- Natura Cosméticos S.A. is emerging as a global cosmetics powerhouse from Brazil to China and is acquiring Avon Products Inc.’s non-U.S. business for $2 billion to cement its global reach
- The deal will allow Avon investors to trade their ownership in a fading business for a big stake in a growing global champion at a discount
- Investors buying Avon at $3.86 get a 15.4% discount on post-merger Natura based on latest closing prices
- One way to think about the deal is a U.S. initial public offering of Natura that brings along valuable synergies and savings
Natura Cosméticos S.A. is emerging as a global emerging markets powerhouse in the cosmetics world and its latest acquisition of Avon Products Inc.’s business outside of the U.S. is a smart way to consolidate its home market and cement itself in the industry’s top ranks.
Given that Natura’s shares trade in Brazil, the takeover of Avon provides investors a route to bet on this compounding global grower at a discount via merger arbitrage. By purchasing shares in Avon Products today at $3.86, they get a 15.4% discount on Natura shares post-merger because the all-stock deal gives 0.3 Natura shares for each Avon share. Once the merger is completed early next year, the combined Natura-Avon will trade in both Brazil and in the U.S.

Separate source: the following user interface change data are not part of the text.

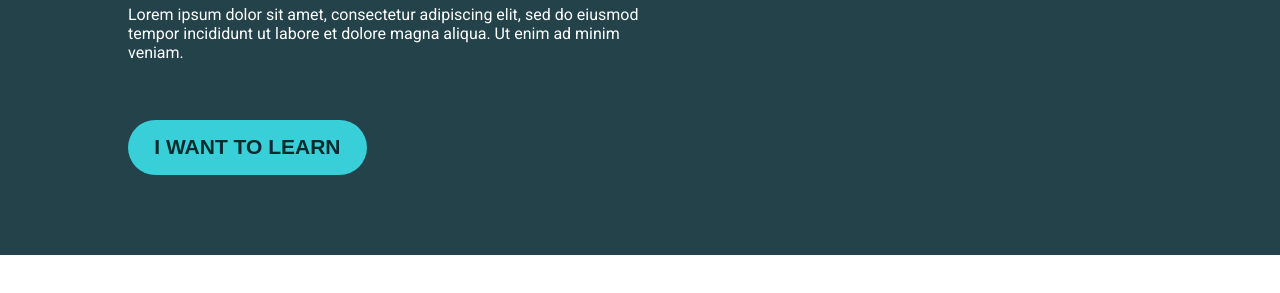
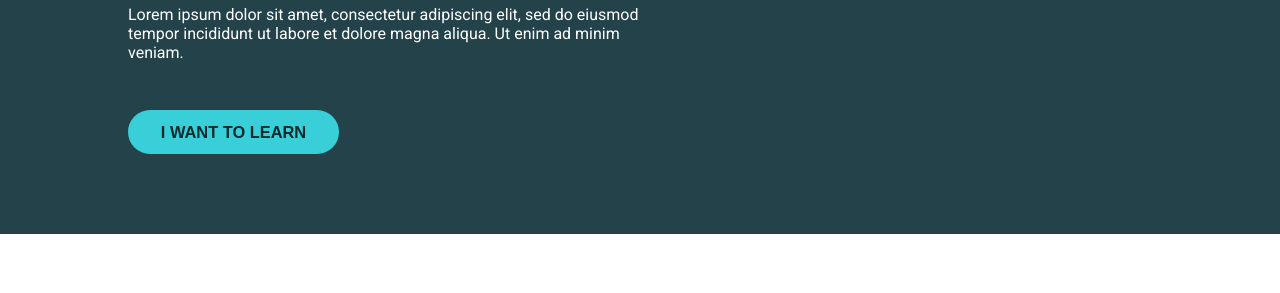
Before and after one commit to Patrick-Dolan/kp-responsivelayouts-d3, a plain HTML site: page index.html in a window 1280 px wide. Shown: the part 223-516 px from the top of the page. Drawn offline with Linux system fonts and the light colour scheme.

Commit message:
styling: adjust button font size weight and padding

```diff
--- a/styles.css
+++ b/styles.css
@@ -29,13 +29,13 @@ h1 {
 
 .intro-btn {
   margin-top: 2em;
-  font-weight: 700;
   background-color: #38CFD9;
   color: #072A2D;
-  font-size: 21px;
+  font-size: 1.025em;
+  font-weight: 700;
   border: none;
   text-decoration: none;
   text-align: center;
-  padding: .75em 1.25em;
+  padding: .75em 2em;
   border-radius: 1.5em;
 }
```
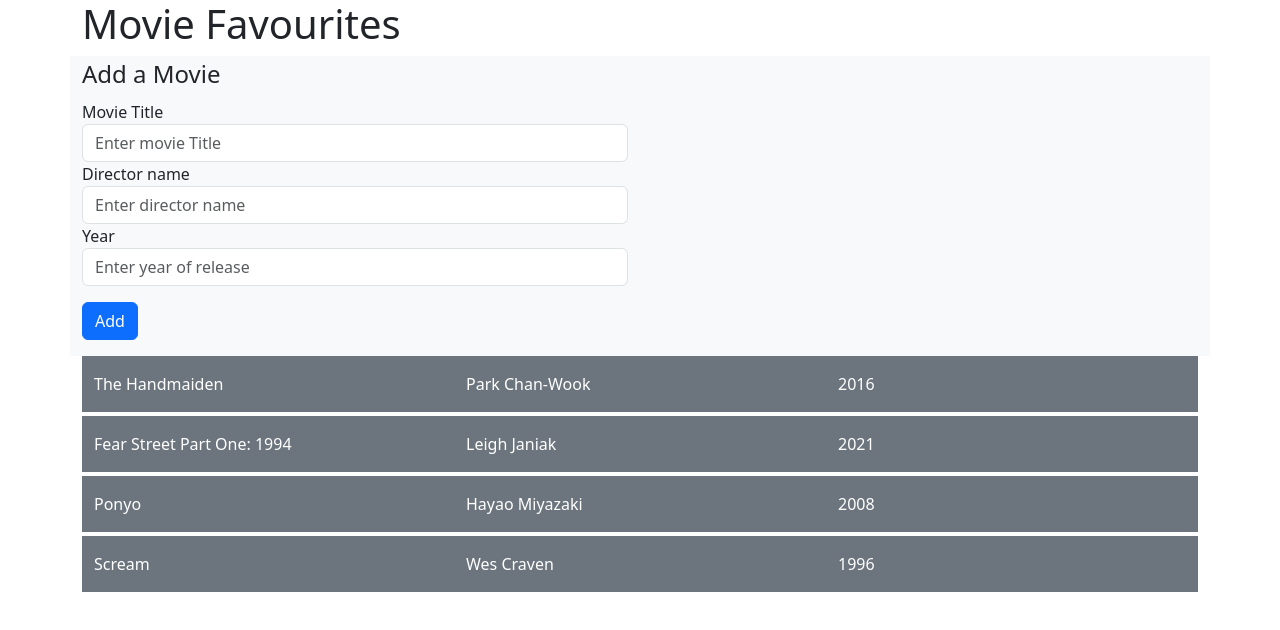
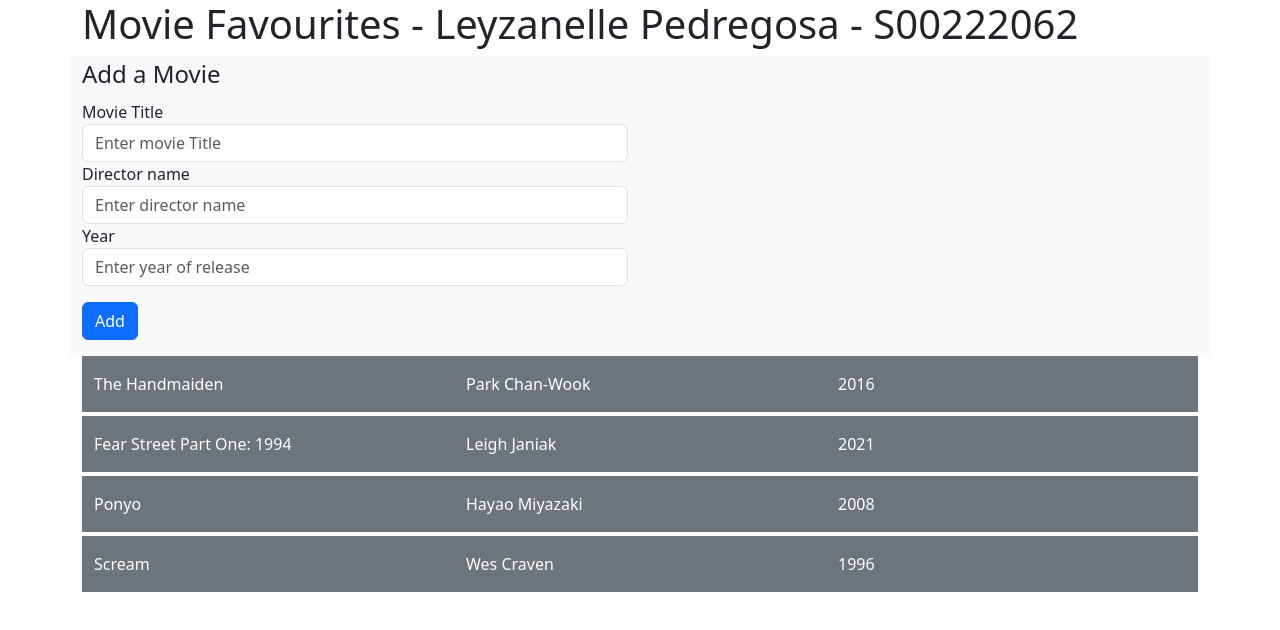
Before and after one commit to LeyzaS00222062/movies-List, an Angular app: page / in a window 1280 px wide. Shown: the top 630 px of the page. Built offline with nearby package versions, Linux system fonts and the light colour scheme.

Commit message:
Added Name and S-Number

```diff
--- a/src/app/app.component.html
+++ b/src/app/app.component.html
@@ -1,5 +1,5 @@
 <div class="container">
-    <h1>Movie Favourites</h1>
+    <h1>Movie Favourites -  Leyzanelle Pedregosa - S00222062</h1>
     <app-add-movie></app-add-movie>
     <app-list-movies></app-list-movies>
 </div>
```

One way to think about the deal is a U.S. initial public offering that brings along valuable synergies and savings. Rather than offering fully-priced new shares to prospective U.S. investors, they are offering the shares at a discount along with $150 million to $250 million per year in cost savings.
Because Natura and Avon compete with a similar business model in Brazil and the rest of Latin America, they will be able to cut most costs there. Avon owners have long been disappointed with the company’s performance in emerging markets, particularly, Asia, where Avon got just 10% of revenue and has exited markets like Thailand and Australia.
Natura, by contrast, has grown aggressively across the globe, acquiring Aesop in 2013 and The Body Shop in 2017. Combined, the two companies will jump from outside the top 10 to the fourth largest global pure-play cosmetics group with a combined $10.9 billion in annual revenue. It leapfrogs rival Coty and puts Natura in the same league as Shiseido and Estée Lauder. L’Oréal S.A. remains the industry giant in terms of revenue.
The combination makes a lot of sense in terms of building scale and reducing overlaps in companies with a similar organizational structure and footprint. Avon, which has struggled of late but boasts a network of salespeople that sell its products door-to-door, would give Natura more brands to sell both direct-to-consumers and in its Body Shop store network. Avon shareholders gain a globally savvy, aggressive management team with a far superior growth profile.
Still, the deal has to close for these benefits to materialize. Brazilian entrepreneurial companies like Natura have been welcome buyers of assets in the U.S. For example, Brazilian private equity firm 3G Capital has been allowed to buy the iconic Budweiser beer business and both Kraft and Heinz consumer brand portfolios. Based on that precedent, regulatory hurdles to such a takeover should be minimal and procedural in nature. This deal is very far removed from the recent trade spat between the U.S. and China, which has put extra scrutiny on Chinese buyers of U.S. brands.
In short, investors are trading in an old Ford Fusion for a new Ferrari. The old model, Avon, was a cheaper stock given it isn’t turning a profit while Natura trades at a 50x price-to-earnings multiple. While overvaluation is a risk in the deal, it seems Natura has the power to crank up earnings from the synergies of this deal and its revamp of The Body Shop is underway.
Going forward, investors should focus on the value of Brazilian-listed Natura given the all-stock nature of the deal. How Natura’s shares trade will determine the ultimate value of their investment in Avon. As of Tuesday’s close, Natura’s shares traded at 61.36 Brazilian Real ($15.24 per share). Based on one Avon share being exchanged for 0.3 Natura shares, that gives Avon shares a value of $4.57 each. Although those prices will fluctuate, that’s an 18.4% return for investors if that valuation gap closes and a deal is completed.
In short, investors should consider buying Avon shares to get exposure to a growing global champion that is taking the steps Avon shareholders wished its management could have executed long ago. Now, trading in their shares for a brighter future with Natura seems like the sensible move. That decision is made even easier by the opportunity to get a discount by buying today – before the merger is completed.
John Jannarone, Editor-in-Chief